Output the records, every one, exactly as given.

Web interface edit records
-------

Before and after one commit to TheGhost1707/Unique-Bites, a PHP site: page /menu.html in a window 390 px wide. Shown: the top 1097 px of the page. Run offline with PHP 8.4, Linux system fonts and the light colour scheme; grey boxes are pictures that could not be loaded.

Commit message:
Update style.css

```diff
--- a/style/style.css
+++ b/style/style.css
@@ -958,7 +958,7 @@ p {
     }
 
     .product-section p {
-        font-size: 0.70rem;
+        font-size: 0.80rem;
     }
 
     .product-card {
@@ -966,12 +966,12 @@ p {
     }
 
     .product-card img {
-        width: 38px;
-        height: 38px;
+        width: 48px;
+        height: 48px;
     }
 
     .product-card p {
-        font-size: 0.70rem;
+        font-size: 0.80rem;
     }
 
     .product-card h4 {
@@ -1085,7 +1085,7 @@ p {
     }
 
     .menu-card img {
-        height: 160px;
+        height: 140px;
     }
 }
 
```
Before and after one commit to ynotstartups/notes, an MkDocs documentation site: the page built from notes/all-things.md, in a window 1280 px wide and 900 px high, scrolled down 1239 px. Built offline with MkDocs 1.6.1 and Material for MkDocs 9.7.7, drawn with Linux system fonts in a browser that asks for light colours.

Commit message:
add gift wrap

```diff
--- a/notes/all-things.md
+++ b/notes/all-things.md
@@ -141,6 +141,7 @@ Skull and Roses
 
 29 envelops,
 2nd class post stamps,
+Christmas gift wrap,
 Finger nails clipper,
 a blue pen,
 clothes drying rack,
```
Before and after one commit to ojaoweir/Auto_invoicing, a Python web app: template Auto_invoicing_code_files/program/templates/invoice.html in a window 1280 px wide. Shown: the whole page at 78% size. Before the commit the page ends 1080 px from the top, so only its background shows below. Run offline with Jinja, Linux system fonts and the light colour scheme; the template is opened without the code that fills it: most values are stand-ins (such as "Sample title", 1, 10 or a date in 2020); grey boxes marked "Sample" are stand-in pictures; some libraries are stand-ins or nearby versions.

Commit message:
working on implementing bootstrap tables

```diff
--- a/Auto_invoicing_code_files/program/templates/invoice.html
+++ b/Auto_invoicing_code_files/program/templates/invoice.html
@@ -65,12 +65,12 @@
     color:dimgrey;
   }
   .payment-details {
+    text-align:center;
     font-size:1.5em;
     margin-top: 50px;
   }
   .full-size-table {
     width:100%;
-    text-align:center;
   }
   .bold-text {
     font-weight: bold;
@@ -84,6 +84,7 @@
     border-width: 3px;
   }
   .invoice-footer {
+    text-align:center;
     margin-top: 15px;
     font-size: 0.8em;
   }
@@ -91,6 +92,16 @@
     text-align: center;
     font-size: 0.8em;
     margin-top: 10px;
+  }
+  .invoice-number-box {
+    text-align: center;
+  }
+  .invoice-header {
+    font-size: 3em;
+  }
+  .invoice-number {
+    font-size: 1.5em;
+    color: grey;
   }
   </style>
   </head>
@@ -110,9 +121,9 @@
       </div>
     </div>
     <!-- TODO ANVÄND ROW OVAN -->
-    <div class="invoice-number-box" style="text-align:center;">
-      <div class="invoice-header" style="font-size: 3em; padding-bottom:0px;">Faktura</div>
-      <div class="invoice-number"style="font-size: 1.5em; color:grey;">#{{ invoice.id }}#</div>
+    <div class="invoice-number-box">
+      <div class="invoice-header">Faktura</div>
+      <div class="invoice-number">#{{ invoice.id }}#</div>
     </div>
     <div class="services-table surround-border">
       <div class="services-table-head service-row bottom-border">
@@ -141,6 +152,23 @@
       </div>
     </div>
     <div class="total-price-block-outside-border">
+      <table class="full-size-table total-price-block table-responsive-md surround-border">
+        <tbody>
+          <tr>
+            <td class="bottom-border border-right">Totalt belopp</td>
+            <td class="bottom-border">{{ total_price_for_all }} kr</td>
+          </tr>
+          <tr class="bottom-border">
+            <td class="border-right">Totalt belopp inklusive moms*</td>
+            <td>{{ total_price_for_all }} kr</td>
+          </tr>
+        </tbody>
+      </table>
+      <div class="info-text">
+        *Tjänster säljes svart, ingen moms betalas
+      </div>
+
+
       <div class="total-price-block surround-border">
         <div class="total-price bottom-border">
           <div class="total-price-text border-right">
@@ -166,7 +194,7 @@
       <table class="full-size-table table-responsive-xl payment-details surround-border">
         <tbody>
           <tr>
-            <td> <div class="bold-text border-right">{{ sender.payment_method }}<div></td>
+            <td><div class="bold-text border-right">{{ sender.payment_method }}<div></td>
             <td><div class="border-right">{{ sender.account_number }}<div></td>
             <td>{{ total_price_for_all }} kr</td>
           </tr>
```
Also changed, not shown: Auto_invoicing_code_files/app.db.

-------

** Written response **
Before and after one commit to TheGhost1707/Unique-Bites, a PHP site: page /menu.html in a window 390 px wide. Shown: the top 1097 px of the page. Run offline with PHP 8.4, Linux system fonts and the light colour scheme; grey boxes are pictures that could not be loaded.

Commit message:
Update style.css

```diff
--- a/style/style.css
+++ b/style/style.css
@@ -958,7 +958,7 @@ p {
     }
 
     .product-section p {
-        font-size: 0.70rem;
+        font-size: 0.80rem;
     }
 
     .product-card {
@@ -966,12 +966,12 @@ p {
     }
 
     .product-card img {
-        width: 38px;
-        height: 38px;
+        width: 48px;
+        height: 48px;
     }
 
     .product-card p {
-        font-size: 0.70rem;
+        font-size: 0.80rem;
     }
 
     .product-card h4 {
@@ -1085,7 +1085,7 @@ p {
     }
 
     .menu-card img {
-        height: 160px;
+        height: 140px;
     }
 }
 
```
Before and after one commit to ynotstartups/notes, an MkDocs documentation site: the page built from notes/all-things.md, in a window 1280 px wide and 900 px high, scrolled down 1239 px. Built offline with MkDocs 1.6.1 and Material for MkDocs 9.7.7, drawn with Linux system fonts in a browser that asks for light colours.

Commit message:
add gift wrap

```diff
--- a/notes/all-things.md
+++ b/notes/all-things.md
@@ -141,6 +141,7 @@ Skull and Roses
 
 29 envelops,
 2nd class post stamps,
+Christmas gift wrap,
 Finger nails clipper,
 a blue pen,
 clothes drying rack,
```
Before and after one commit to ojaoweir/Auto_invoicing, a Python web app: template Auto_invoicing_code_files/program/templates/invoice.html in a window 1280 px wide. Shown: the whole page at 78% size. Before the commit the page ends 1080 px from the top, so only its background shows below. Run offline with Jinja, Linux system fonts and the light colour scheme; the template is opened without the code that fills it: most values are stand-ins (such as "Sample title", 1, 10 or a date in 2020); grey boxes marked "Sample" are stand-in pictures; some libraries are stand-ins or nearby versions.

Commit message:
working on implementing bootstrap tables

```diff
--- a/Auto_invoicing_code_files/program/templates/invoice.html
+++ b/Auto_invoicing_code_files/program/templates/invoice.html
@@ -65,12 +65,12 @@
     color:dimgrey;
   }
   .payment-details {
+    text-align:center;
     font-size:1.5em;
     margin-top: 50px;
   }
   .full-size-table {
     width:100%;
-    text-align:center;
   }
   .bold-text {
     font-weight: bold;
@@ -84,6 +84,7 @@
     border-width: 3px;
   }
   .invoice-footer {
+    text-align:center;
     margin-top: 15px;
     font-size: 0.8em;
   }
@@ -91,6 +92,16 @@
     text-align: center;
     font-size: 0.8em;
     margin-top: 10px;
+  }
+  .invoice-number-box {
+    text-align: center;
+  }
+  .invoice-header {
+    font-size: 3em;
+  }
+  .invoice-number {
+    font-size: 1.5em;
+    color: grey;
   }
   </style>
   </head>
@@ -110,9 +121,9 @@
       </div>
     </div>
     <!-- TODO ANVÄND ROW OVAN -->
-    <div class="invoice-number-box" style="text-align:center;">
-      <div class="invoice-header" style="font-size: 3em; padding-bottom:0px;">Faktura</div>
-      <div class="invoice-number"style="font-size: 1.5em; color:grey;">#{{ invoice.id }}#</div>
+    <div class="invoice-number-box">
+      <div class="invoice-header">Faktura</div>
+      <div class="invoice-number">#{{ invoice.id }}#</div>
     </div>
     <div class="services-table surround-border">
       <div class="services-table-head service-row bottom-border">
@@ -141,6 +152,23 @@
       </div>
     </div>
     <div class="total-price-block-outside-border">
+      <table class="full-size-table total-price-block table-responsive-md surround-border">
+        <tbody>
+          <tr>
+            <td class="bottom-border border-right">Totalt belopp</td>
+            <td class="bottom-border">{{ total_price_for_all }} kr</td>
+          </tr>
+          <tr class="bottom-border">
+            <td class="border-right">Totalt belopp inklusive moms*</td>
+            <td>{{ total_price_for_all }} kr</td>
+          </tr>
+        </tbody>
+      </table>
+      <div class="info-text">
+        *Tjänster säljes svart, ingen moms betalas
+      </div>
+
+
       <div class="total-price-block surround-border">
         <div class="total-price bottom-border">
           <div class="total-price-text border-right">
@@ -166,7 +194,7 @@
       <table class="full-size-table table-responsive-xl payment-details surround-border">
         <tbody>
           <tr>
-            <td> <div class="bold-text border-right">{{ sender.payment_method }}<div></td>
+            <td><div class="bold-text border-right">{{ sender.payment_method }}<div></td>
             <td><div class="border-right">{{ sender.account_number }}<div></td>
             <td>{{ total_price_for_all }} kr</td>
           </tr>
```
Also changed, not shown: Auto_invoicing_code_files/app.db.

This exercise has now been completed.